Earlier in the week from Washington, D.C., I had quietly asked a freelancer/friend to get me the Simpson divorce papers from the courthouse. The story was moving so fast, the PrimeTime Live producers on the scene had no time at all to even look at the file. But late Friday night, as I read page after page, I saw it was all there — the admission of O.J. Simpson’s prior violence against his wife and the details of the domestic violence program he was supposed to complete.
Saturday morning I called my old friend Roy Firestone, the former ESPN sports anchor who I was certain must have interviewed Simpson. It turned out, Roy had actually interviewed him years before about the wife beating charges. The tapes were somewhere in storage and he was more than happy to dig them out for me, but he warned me that back then, in more innocent times, he had not pressed O.J. Simpson very hard to account for his behavior.
Later that nght, we aired a one-hour Turning Point, a broadcast that would drive O.J. Simpson into a fury. From behind bars, he insisted that his only lawyer at the time, Bob Shapiro, call me and Barbara Walters on his behalf to demand apologies, retractions and more. We got it all wrong, Simpson had declared, even though we hadn’t strayed from the exact language in the divorce documents and his own words on tape.
We now know that Nicole Brown kept a diary which noted O.J. Simpson’s first abuse of her in 1977. She kept the photo of her battered face in a safety deposit box. She called 911 after Simpson broke the door jam of her condominium while kicking down the door. Mark Fuhrman answered another 911 call after Simpson shattered the windshield of her Mercedes Benz with a baseball bat. And we also know that on June 12, 1994, O.J. Simpson’s violence escalated to a double murder when he slashed Nicole’s throat from behind, as if slaughtering a farm animal, and stabbed to death a bystander: her friend, Ron Goldman.
DOES NICOLE’S BATTERED FACE NOT LOOK JUST LIKE RIHANNA’S?
Nicole Simpson’s battered face was once so beautiful, it haunts. So does Rihanna’s.

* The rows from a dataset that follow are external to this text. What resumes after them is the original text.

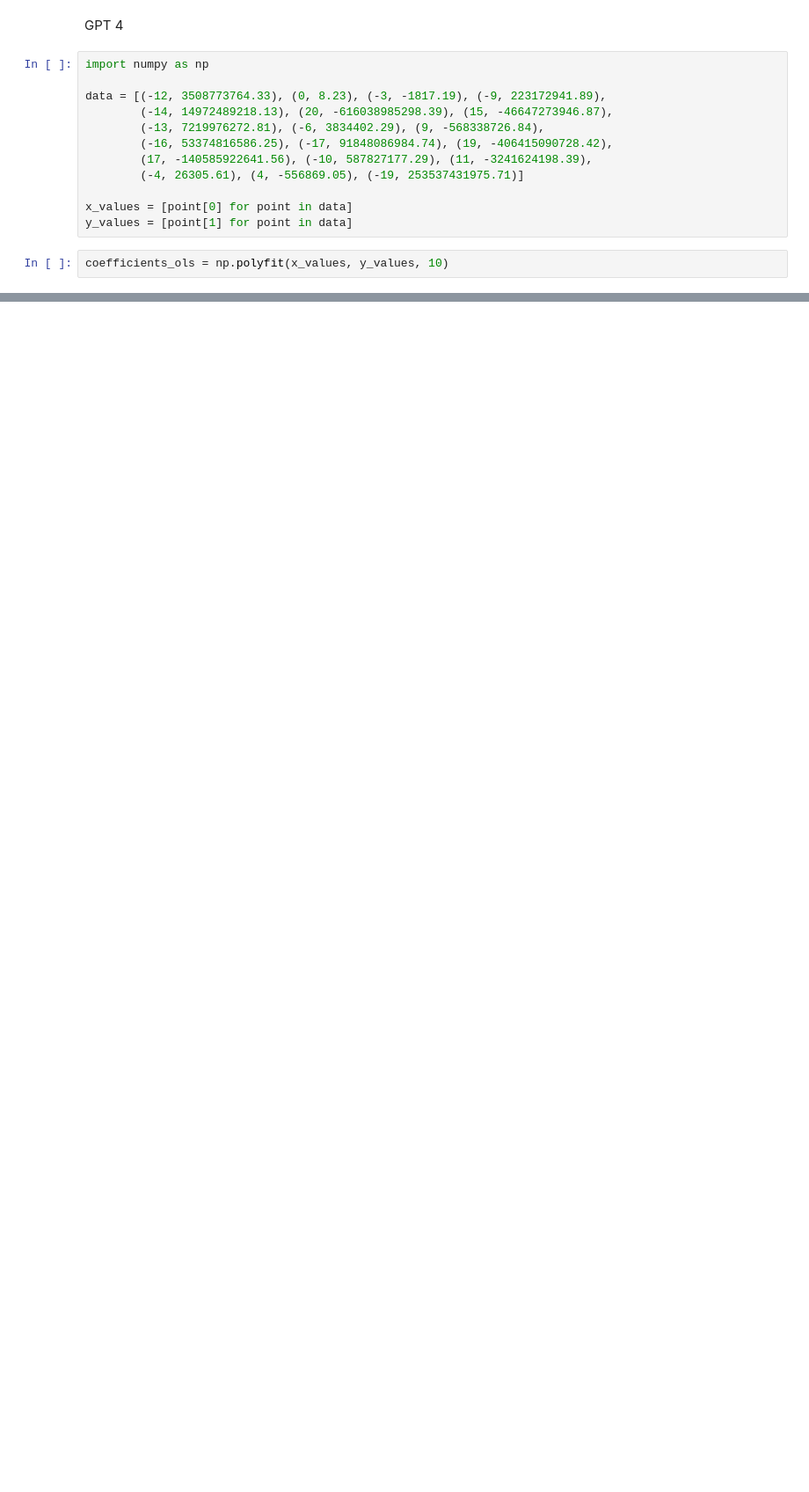
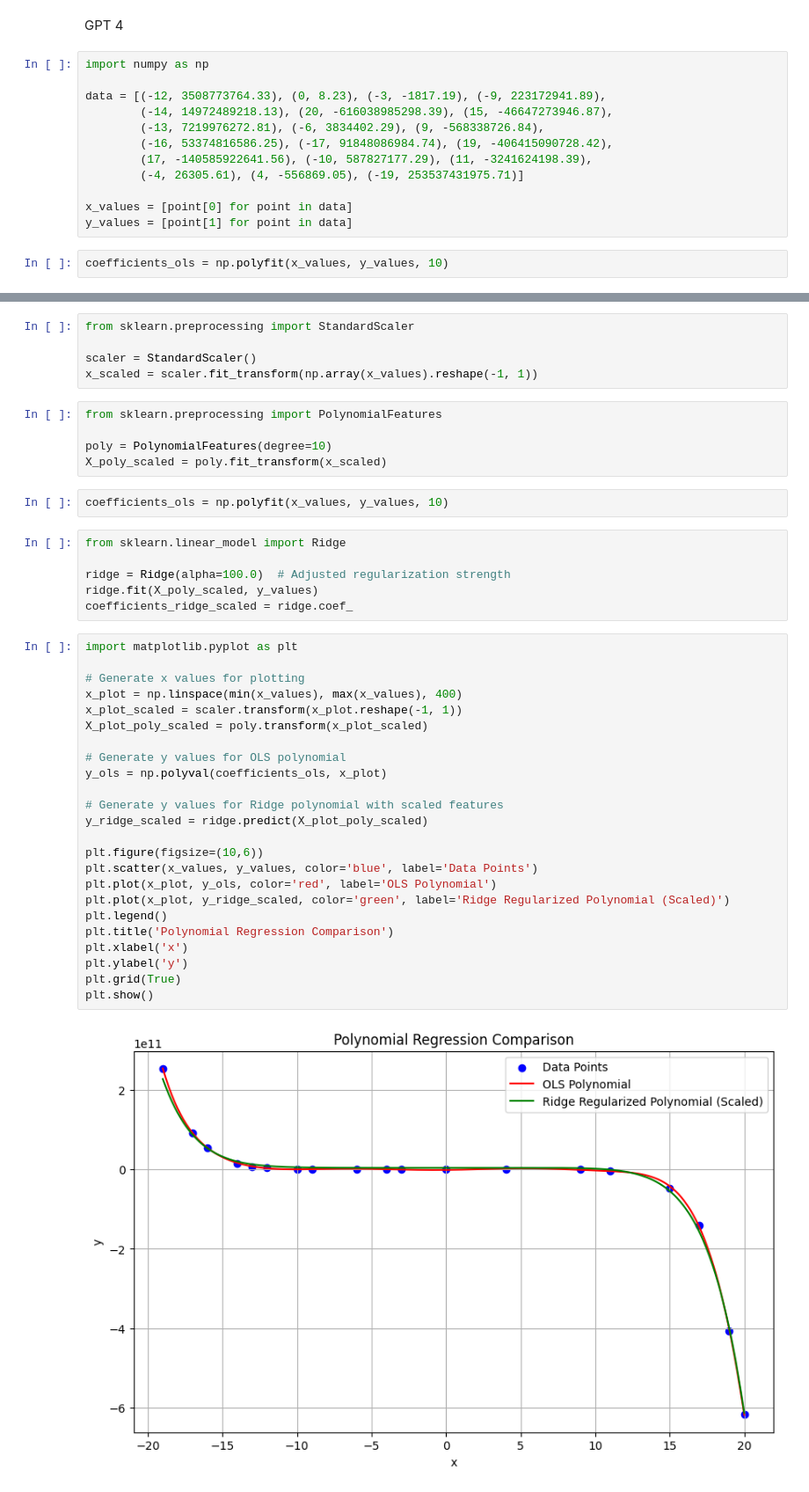
Before and after one commit to Muskan-Verma-7/statistics-assignment, a Jupyter notebook: regularized_reg.ipynb, the cells around one changed output, grey strips where cells are left out. Shown: that part at 88% size. Drawn from its saved outputs; the diff is of its cells as text; blank space fills up the shorter version.

```diff
--- a/regularized_reg.ipynb
+++ b/regularized_reg.ipynb
@@ -115,0 +67,44 @@ ModuleNotFoundError: No module named 'sklearn'
+# %%
+from sklearn.preprocessing import StandardScaler
+
+scaler = StandardScaler()
+x_scaled = scaler.fit_transform(np.array(x_values).reshape(-1, 1))
+# %%
+from sklearn.preprocessing import PolynomialFeatures
+
+poly = PolynomialFeatures(degree=10)
+X_poly_scaled = poly.fit_transform(x_scaled)
+# %%
+coefficients_ols = np.polyfit(x_values, y_values, 10)
+# %%
+from sklearn.linear_model import Ridge
+
+ridge = Ridge(alpha=100.0)  # Adjusted regularization strength
+ridge.fit(X_poly_scaled, y_values)
+coefficients_ridge_scaled = ridge.coef_
+# %%
+import matplotlib.pyplot as plt
+
+# Generate x values for plotting
+x_plot = np.linspace(min(x_values), max(x_values), 400)
+x_plot_scaled = scaler.transform(x_plot.reshape(-1, 1))
+X_plot_poly_scaled = poly.transform(x_plot_scaled)
+
+# Generate y values for OLS polynomial
+y_ols = np.polyval(coefficients_ols, x_plot)
+
+# Generate y values for Ridge polynomial with scaled features
+y_ridge_scaled = ridge.predict(X_plot_poly_scaled)
+
+plt.figure(figsize=(10,6))
+plt.scatter(x_values, y_values, color='blue', label='Data Points')
+plt.plot(x_plot, y_ols, color='red', label='OLS Polynomial')
+plt.plot(x_plot, y_ridge_scaled, color='green', label='Ridge Regularized Polynomial (Scaled)')
+plt.legend()
+plt.title('Polynomial Regression Comparison')
+plt.xlabel('x')
+plt.ylabel('y')
+plt.grid(True)
+plt.show()
+# %% [output]
+[figure, added]
```
Also changed, not shown: parts of 29 cells of this notebook.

The bruises on their foreheads look so similar. I wonder, is that where blood coagulates when you’re beaten on the top, or side of your head? Read the rest of this entry »